§ **TASK PROMPT**
In the records that follow, skip the pictures and print everything else exactly.

(LISTED RECORDS Opens)

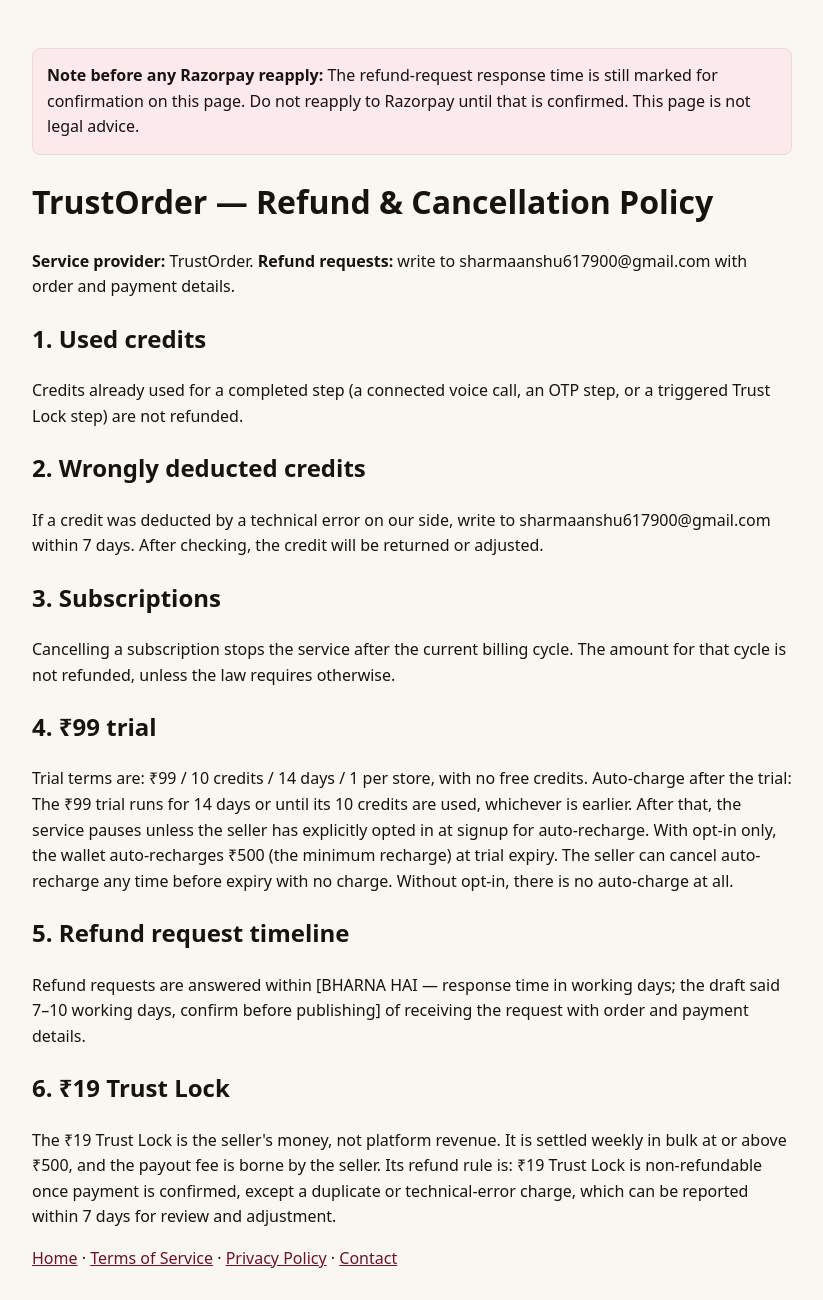
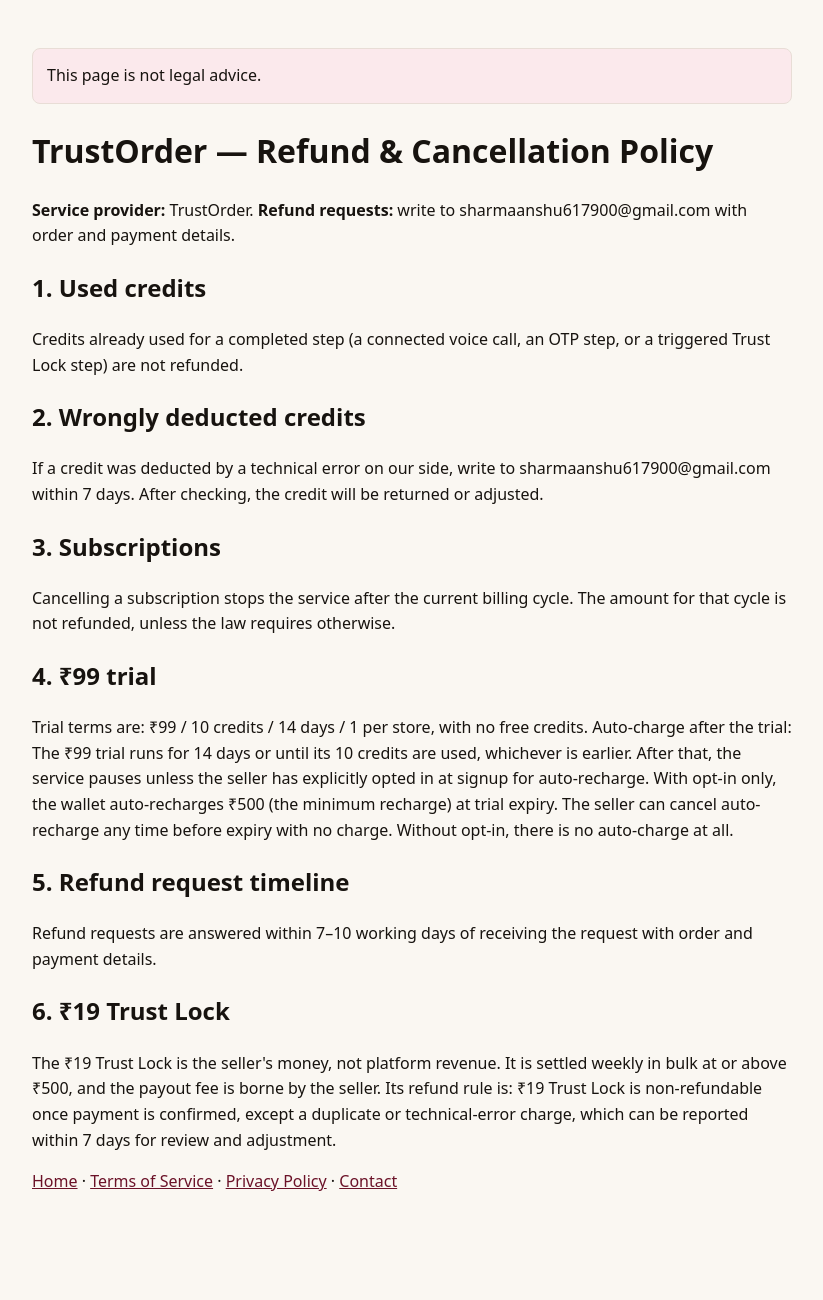
Before and after one commit to sharmaanshu617900-alt/shipvera-backend, a website: page refund.html in a window 1280 px wide. Shown: the whole page, without its empty margins (228-1051 px from the left). After the commit the page ends 1243 px from the top, so only its background shows below. Drawn offline with Linux system fonts and the light colour scheme.

Commit message:
Set refund response time to 7-10 working days (last legal placeholder confirmed)

```diff
--- a/refund.html
+++ b/refund.html
@@ -7,7 +7,7 @@
 <style>body{font-family:system-ui,sans-serif;background:#FAF7F2;color:#17130F;max-width:760px;margin:0 auto;padding:32px 20px;line-height:1.6}a{color:#6B1228}.warn{background:#FBE9EC;border:1px solid #E8DDD6;border-radius:8px;padding:14px}</style>
 </head>
 <body>
-<p class="warn"><strong>Note before any Razorpay reapply:</strong> The refund-request response time is still marked for confirmation on this page. Do not reapply to Razorpay until that is confirmed. This page is not legal advice.</p>
+<p class="warn">This page is not legal advice.</p>
 <h1>TrustOrder — Refund &amp; Cancellation Policy</h1>
 <p><strong>Service provider:</strong> TrustOrder. <strong>Refund requests:</strong> write to sharmaanshu617900@gmail.com with order and payment details.</p>
 <h2>1. Used credits</h2>
@@ -19,7 +19,7 @@
 <h2>4. ₹99 trial</h2>
 <p>Trial terms are: ₹99 / 10 credits / 14 days / 1 per store, with no free credits. Auto-charge after the trial: The ₹99 trial runs for 14 days or until its 10 credits are used, whichever is earlier. After that, the service pauses unless the seller has explicitly opted in at signup for auto-recharge. With opt-in only, the wallet auto-recharges ₹500 (the minimum recharge) at trial expiry. The seller can cancel auto-recharge any time before expiry with no charge. Without opt-in, there is no auto-charge at all.</p>
 <h2>5. Refund request timeline</h2>
-<p>Refund requests are answered within [BHARNA HAI — response time in working days; the draft said 7–10 working days, confirm before publishing] of receiving the request with order and payment details.</p>
+<p>Refund requests are answered within 7–10 working days of receiving the request with order and payment details.</p>
 <h2>6. ₹19 Trust Lock</h2>
 <p>The ₹19 Trust Lock is the seller's money, not platform revenue. It is settled weekly in bulk at or above ₹500, and the payout fee is borne by the seller. Its refund rule is: ₹19 Trust Lock is non-refundable once payment is confirmed, except a duplicate or technical-error charge, which can be reported within 7 days for review and adjustment.</p>
 <p><a href="index.html">Home</a> · <a href="terms.html">Terms of Service</a> · <a href="privacy.html">Privacy Policy</a> · <a href="contact.html">Contact</a></p>
```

(LISTED RECORDS Closes)

§ **FINAL ANSWER**
Before and after one commit to sharmaanshu617900-alt/shipvera-backend, a website: page refund.html in a window 1280 px wide. Shown: the whole page, without its empty margins (228-1051 px from the left). After the commit the page ends 1243 px from the top, so only its background shows below. Drawn offline with Linux system fonts and the light colour scheme.

Commit message:
Set refund response time to 7-10 working days (last legal placeholder confirmed)

```diff
--- a/refund.html
+++ b/refund.html
@@ -7,7 +7,7 @@
 <style>body{font-family:system-ui,sans-serif;background:#FAF7F2;color:#17130F;max-width:760px;margin:0 auto;padding:32px 20px;line-height:1.6}a{color:#6B1228}.warn{background:#FBE9EC;border:1px solid #E8DDD6;border-radius:8px;padding:14px}</style>
 </head>
 <body>
-<p class="warn"><strong>Note before any Razorpay reapply:</strong> The refund-request response time is still marked for confirmation on this page. Do not reapply to Razorpay until that is confirmed. This page is not legal advice.</p>
+<p class="warn">This page is not legal advice.</p>
 <h1>TrustOrder — Refund &amp; Cancellation Policy</h1>
 <p><strong>Service provider:</strong> TrustOrder. <strong>Refund requests:</strong> write to sharmaanshu617900@gmail.com with order and payment details.</p>
 <h2>1. Used credits</h2>
@@ -19,7 +19,7 @@
 <h2>4. ₹99 trial</h2>
 <p>Trial terms are: ₹99 / 10 credits / 14 days / 1 per store, with no free credits. Auto-charge after the trial: The ₹99 trial runs for 14 days or until its 10 credits are used, whichever is earlier. After that, the service pauses unless the seller has explicitly opted in at signup for auto-recharge. With opt-in only, the wallet auto-recharges ₹500 (the minimum recharge) at trial expiry. The seller can cancel auto-recharge any time before expiry with no charge. Without opt-in, there is no auto-charge at all.</p>
 <h2>5. Refund request timeline</h2>
-<p>Refund requests are answered within [BHARNA HAI — response time in working days; the draft said 7–10 working days, confirm before publishing] of receiving the request with order and payment details.</p>
+<p>Refund requests are answered within 7–10 working days of receiving the request with order and payment details.</p>
 <h2>6. ₹19 Trust Lock</h2>
 <p>The ₹19 Trust Lock is the seller's money, not platform revenue. It is settled weekly in bulk at or above ₹500, and the payout fee is borne by the seller. Its refund rule is: ₹19 Trust Lock is non-refundable once payment is confirmed, except a duplicate or technical-error charge, which can be reported within 7 days for review and adjustment.</p>
 <p><a href="index.html">Home</a> · <a href="terms.html">Terms of Service</a> · <a href="privacy.html">Privacy Policy</a> · <a href="contact.html">Contact</a></p>
```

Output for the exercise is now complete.